### Required action
Lines with "curve": pull these out of the listing below.

### Data listing
- - - -

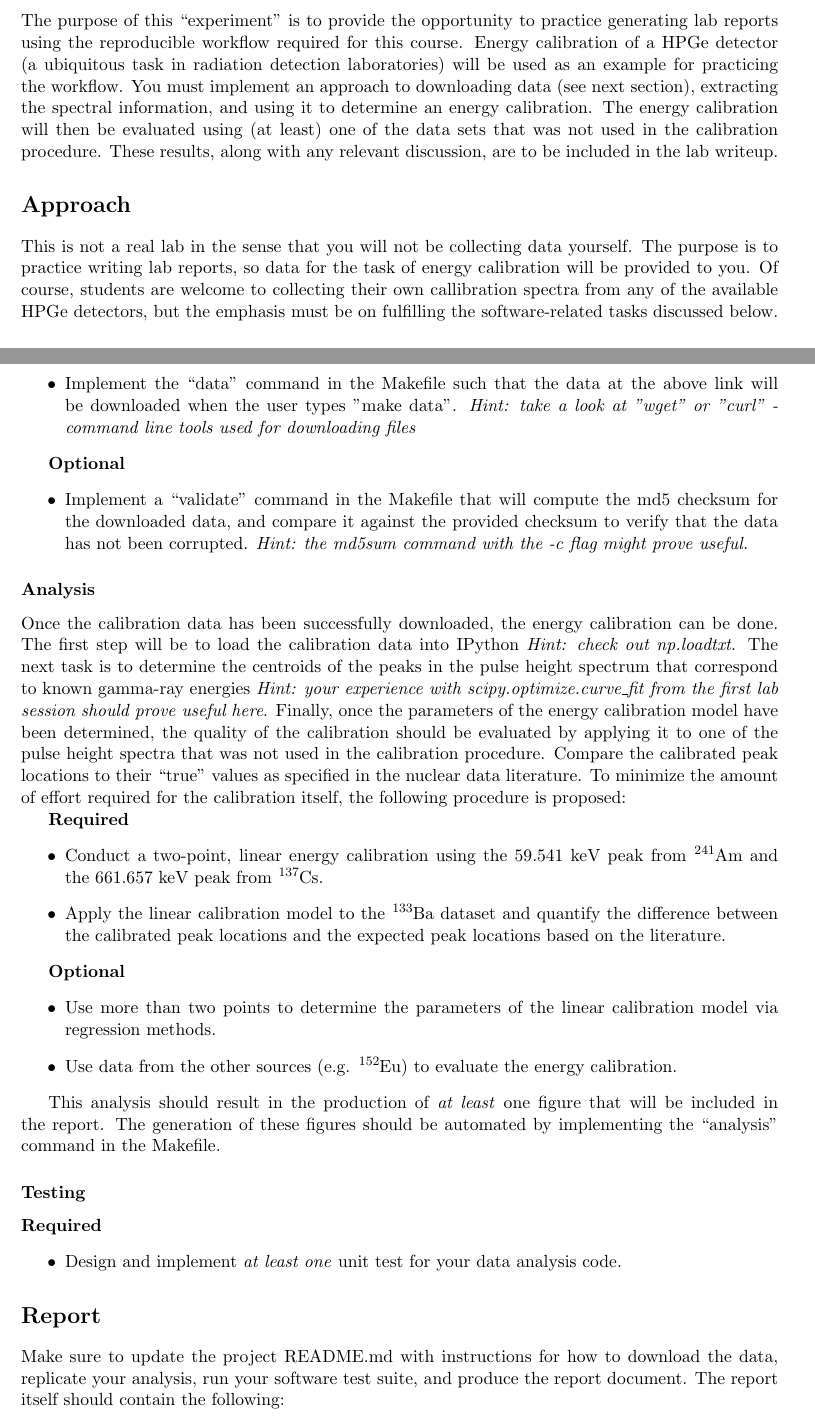
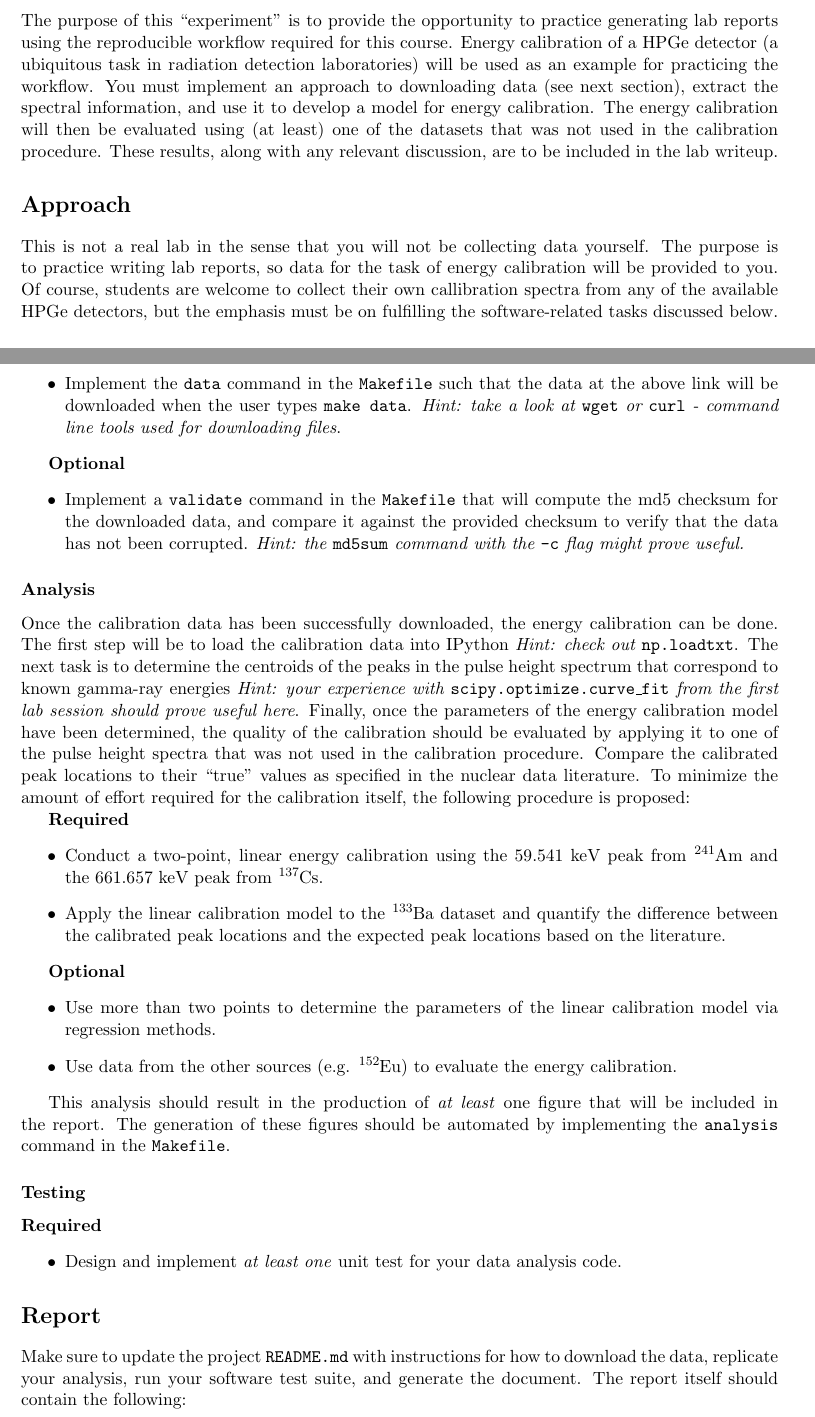
Before and after one commit to rossbar/lab0_writeup, a LaTeX document (writeup.tex): two parts of pages 1 and 2 of 3, joined at a grey line, cut so that both start at the same text. Compiled offline with pdfLaTeX.

Commit message:
Formatted code with tt env.

```diff
--- a/writeup.tex
+++ b/writeup.tex
@@ -28,10 +28,10 @@ course.
 Energy calibration of a HPGe detector (a ubiquitous task in radiation detection
 laboratories) will be used as an example for practicing the workflow.
 You must implement an approach to downloading data (see next section),
-extracting the spectral information, and using it to determine an energy
+extract the spectral information, and use it to develop a model for energy
 calibration.
-The energy calibration will then be evaluated using (at least) one of the data
-sets that was not used in the calibration procedure.
+The energy calibration will then be evaluated using (at least) one of the
+datasets that was not used in the calibration procedure.
 These results, along with any relevant discussion, are to be included in the
 lab writeup.
 
@@ -41,7 +41,7 @@ This is not a real lab in the sense that you will not be collecting data
 yourself.
 The purpose is to practice writing lab reports, so data for the task of
 energy calibration will be provided to you.
-Of course, students are welcome to collecting their own callibration spectra
+Of course, students are welcome to collect their own callibration spectra
 from any of the available HPGe detectors, but the emphasis must be on
 fulfilling the software-related tasks discussed below.
 
@@ -66,18 +66,21 @@ The link to the data file and the corresponding md5 checksum are available at:
 
 {\bf Required}
 \begin{itemize}
-  \item Implement the ``data'' command in the Makefile such that the data at the
-        above link will be downloaded when the user types "make data".
-        \textit{Hint: take a look at "wget" or "curl" - command line tools
-                used for downloading files}
+  \item Implement the {\tt data} command in the {\tt Makefile} such that the
+        data at the above link will be downloaded when the user types
+        {\tt make data}.
+        \textit{Hint: take a look at {\tt wget} or {\tt curl} - command line tools
+                used for downloading files}.
 \end{itemize}
 
 {\bf Optional}
 \begin{itemize}
-  \item Implement a ``validate'' command in the Makefile that will compute the
-        md5 checksum for the downloaded data, and compare it against the
-        provided checksum to verify that the data has not been corrupted.
-        \textit{Hint: the md5sum command with the -c flag might prove useful.}
+  \item Implement a {\tt validate} command in the {\tt Makefile} that will
+        compute the md5 checksum for the downloaded data, and compare it
+        against the provided checksum to verify that the data has not
+        been corrupted.
+        \textit{Hint: the {\tt md5sum} command with the {\tt -c} flag might
+                prove useful.}
 \end{itemize}
 
 \subsubsection*{Analysis}
@@ -85,10 +88,10 @@ The link to the data file and the corresponding md5 checksum are available at:
 Once the calibration data has been successfully downloaded, the energy
 calibration can be done.
 The first step will be to load the calibration data into IPython
-\textit{Hint: check out np.loadtxt}.
+\textit{Hint: check out {\tt np.loadtxt}}.
 The next task is to determine the centroids of the peaks in the pulse height
 spectrum that correspond to known gamma-ray energies
-\textit{Hint: your experience with scipy.optimize.curve\_fit from the first
+\textit{Hint: your experience with {\tt scipy.optimize.curve\_fit} from the first
         lab session should prove useful here}.
 Finally, once the parameters of the energy calibration model have been
 determined, the quality of the calibration should be evaluated by applying it
@@ -119,7 +122,7 @@ following procedure is proposed:
 This analysis should result in the production of \textit{at least} one figure
 that will be included in the report.
 The generation of these figures should be automated by implementing the
-``analysis'' command in the Makefile.
+{\tt analysis} command in the {\tt Makefile}.
 
 \subsubsection*{Testing}
 
@@ -131,9 +134,9 @@ The generation of these figures should be automated by implementing the
 
 \section*{Report}
 
-Make sure to update the project README.md with instructions for how to
+Make sure to update the project {\tt README.md} with instructions for how to
 download the data, replicate your analysis, run your software test suite, and
-produce the report document.
+generate the document.
 The report itself should contain the following:
 
 \begin{enumerate}
```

- - - -

### Answer to the problem
-\textit{Hint: your experience with scipy.optimize.curve\_fit from the first
+\textit{Hint: your experience with {\tt scipy.optimize.curve\_fit} from the first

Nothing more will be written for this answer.